→ EXERCISE DETAILS: Look for "프로몬토리는" in the records and copy every line that has it.

→ Revision tracking records:
_ _ _ _

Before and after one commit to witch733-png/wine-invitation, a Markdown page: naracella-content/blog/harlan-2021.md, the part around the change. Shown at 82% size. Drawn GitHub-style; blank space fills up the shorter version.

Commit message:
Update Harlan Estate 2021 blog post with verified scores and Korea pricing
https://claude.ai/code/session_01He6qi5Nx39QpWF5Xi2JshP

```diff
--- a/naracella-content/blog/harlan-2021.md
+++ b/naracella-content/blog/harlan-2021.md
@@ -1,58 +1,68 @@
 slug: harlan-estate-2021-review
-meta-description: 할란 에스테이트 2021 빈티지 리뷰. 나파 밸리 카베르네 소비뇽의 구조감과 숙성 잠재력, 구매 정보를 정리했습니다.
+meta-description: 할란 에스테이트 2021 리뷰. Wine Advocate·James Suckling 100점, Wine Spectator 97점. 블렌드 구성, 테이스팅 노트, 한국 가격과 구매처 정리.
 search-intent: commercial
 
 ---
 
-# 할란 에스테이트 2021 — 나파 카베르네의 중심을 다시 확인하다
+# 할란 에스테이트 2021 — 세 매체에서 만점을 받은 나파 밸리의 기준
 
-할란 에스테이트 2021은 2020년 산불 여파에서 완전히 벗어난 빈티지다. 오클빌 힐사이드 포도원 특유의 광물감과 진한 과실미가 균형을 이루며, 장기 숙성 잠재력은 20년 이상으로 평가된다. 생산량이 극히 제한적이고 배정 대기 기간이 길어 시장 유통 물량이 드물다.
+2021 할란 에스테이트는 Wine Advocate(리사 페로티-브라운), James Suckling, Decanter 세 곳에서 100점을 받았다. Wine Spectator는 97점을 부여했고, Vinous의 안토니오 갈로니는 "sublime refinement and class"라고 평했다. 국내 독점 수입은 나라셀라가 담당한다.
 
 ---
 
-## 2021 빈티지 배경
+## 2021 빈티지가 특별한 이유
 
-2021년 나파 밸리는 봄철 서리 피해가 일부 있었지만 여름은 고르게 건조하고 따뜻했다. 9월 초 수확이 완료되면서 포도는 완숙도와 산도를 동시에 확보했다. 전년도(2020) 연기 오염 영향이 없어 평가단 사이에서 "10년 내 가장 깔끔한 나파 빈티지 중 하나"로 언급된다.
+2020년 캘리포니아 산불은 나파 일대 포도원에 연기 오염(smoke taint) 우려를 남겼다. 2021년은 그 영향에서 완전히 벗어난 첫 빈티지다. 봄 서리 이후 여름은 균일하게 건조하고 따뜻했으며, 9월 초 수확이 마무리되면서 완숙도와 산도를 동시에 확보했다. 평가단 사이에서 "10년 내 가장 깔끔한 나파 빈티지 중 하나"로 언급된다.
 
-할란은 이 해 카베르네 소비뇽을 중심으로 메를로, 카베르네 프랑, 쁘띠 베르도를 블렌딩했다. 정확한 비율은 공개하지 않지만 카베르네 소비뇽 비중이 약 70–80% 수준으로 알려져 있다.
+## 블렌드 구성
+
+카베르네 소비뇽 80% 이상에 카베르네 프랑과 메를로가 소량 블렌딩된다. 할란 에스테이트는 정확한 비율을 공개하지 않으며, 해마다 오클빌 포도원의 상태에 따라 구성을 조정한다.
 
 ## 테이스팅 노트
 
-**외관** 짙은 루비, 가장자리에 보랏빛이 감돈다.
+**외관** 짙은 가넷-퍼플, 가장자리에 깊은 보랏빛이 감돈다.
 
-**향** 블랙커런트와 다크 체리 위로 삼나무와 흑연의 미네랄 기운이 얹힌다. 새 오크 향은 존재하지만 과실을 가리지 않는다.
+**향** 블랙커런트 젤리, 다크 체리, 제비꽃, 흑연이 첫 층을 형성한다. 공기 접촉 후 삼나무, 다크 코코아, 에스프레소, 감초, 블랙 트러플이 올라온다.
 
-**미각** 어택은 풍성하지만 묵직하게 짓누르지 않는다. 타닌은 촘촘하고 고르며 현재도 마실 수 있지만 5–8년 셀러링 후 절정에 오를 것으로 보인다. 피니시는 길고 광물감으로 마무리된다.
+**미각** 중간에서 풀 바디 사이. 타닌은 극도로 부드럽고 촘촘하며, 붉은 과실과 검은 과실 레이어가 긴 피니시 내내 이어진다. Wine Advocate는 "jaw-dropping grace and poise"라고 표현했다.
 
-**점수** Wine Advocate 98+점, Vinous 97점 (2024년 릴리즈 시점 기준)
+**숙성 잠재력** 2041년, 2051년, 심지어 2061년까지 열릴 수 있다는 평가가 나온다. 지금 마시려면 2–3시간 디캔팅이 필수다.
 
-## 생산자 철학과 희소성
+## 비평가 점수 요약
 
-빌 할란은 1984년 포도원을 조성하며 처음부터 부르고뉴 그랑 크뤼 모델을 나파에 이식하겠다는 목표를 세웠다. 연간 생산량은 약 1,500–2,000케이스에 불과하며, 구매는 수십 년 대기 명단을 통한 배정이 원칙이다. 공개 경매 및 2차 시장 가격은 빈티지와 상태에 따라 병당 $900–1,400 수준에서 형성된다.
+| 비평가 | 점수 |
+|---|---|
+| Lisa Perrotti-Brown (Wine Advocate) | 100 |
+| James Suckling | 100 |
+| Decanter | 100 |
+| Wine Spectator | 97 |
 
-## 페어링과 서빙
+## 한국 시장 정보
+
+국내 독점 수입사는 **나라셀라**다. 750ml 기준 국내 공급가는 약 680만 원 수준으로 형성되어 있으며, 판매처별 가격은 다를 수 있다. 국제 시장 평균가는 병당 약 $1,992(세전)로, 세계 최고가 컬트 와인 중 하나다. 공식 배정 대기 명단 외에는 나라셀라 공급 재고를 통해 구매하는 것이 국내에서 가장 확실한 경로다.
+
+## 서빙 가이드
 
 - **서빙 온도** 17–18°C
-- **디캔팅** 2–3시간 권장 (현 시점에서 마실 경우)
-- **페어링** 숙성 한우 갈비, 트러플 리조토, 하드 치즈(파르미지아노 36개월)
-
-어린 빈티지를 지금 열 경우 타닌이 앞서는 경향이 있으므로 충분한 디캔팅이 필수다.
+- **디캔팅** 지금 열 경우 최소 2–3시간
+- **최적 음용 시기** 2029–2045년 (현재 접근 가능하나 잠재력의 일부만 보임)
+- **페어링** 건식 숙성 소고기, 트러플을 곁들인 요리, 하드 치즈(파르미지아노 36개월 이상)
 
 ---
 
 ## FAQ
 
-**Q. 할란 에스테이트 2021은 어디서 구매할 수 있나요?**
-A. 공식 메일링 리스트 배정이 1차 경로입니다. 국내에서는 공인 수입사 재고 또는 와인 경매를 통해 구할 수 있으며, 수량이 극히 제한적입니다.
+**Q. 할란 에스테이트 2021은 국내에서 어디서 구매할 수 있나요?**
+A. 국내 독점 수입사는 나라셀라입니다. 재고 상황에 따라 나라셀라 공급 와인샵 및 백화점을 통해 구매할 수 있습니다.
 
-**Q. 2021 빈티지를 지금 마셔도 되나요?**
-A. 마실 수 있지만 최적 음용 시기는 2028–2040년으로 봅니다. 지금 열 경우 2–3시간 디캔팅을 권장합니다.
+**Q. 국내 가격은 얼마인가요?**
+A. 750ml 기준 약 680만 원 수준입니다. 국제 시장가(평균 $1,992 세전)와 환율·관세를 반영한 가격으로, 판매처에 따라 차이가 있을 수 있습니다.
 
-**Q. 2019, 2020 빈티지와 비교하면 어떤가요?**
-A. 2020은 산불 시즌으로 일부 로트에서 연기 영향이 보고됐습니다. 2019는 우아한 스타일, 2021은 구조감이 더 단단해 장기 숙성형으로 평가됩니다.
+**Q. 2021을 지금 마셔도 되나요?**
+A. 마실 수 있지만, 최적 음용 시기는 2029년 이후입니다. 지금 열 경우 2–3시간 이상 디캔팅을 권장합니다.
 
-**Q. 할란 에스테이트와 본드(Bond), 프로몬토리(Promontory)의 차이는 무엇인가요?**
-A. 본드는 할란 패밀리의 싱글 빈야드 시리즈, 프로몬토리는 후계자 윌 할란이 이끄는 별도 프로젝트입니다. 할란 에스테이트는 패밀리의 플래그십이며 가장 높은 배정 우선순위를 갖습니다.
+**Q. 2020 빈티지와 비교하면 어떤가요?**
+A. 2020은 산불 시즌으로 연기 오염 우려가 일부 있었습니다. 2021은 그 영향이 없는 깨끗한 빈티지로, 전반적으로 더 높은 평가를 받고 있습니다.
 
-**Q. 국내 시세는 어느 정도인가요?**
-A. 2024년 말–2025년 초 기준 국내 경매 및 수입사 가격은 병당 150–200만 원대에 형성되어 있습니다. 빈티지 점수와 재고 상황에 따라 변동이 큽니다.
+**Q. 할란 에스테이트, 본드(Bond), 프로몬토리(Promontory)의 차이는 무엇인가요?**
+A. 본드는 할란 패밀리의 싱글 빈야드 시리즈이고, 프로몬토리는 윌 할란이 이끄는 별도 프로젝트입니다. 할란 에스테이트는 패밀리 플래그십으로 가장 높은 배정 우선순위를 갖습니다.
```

_ _ _ _

→ YOUR RESPONSE:
-A. 본드는 할란 패밀리의 싱글 빈야드 시리즈, 프로몬토리는 후계자 윌 할란이 이끄는 별도 프로젝트입니다. 할란 에스테이트는 패밀리의 플래그십이며 가장 높은 배정 우선순위를 갖습니다.
+A. 본드는 할란 패밀리의 싱글 빈야드 시리즈이고, 프로몬토리는 윌 할란이 이끄는 별도 프로젝트입니다. 할란 에스테이트는 패밀리 플래그십으로 가장 높은 배정 우선순위를 갖습니다.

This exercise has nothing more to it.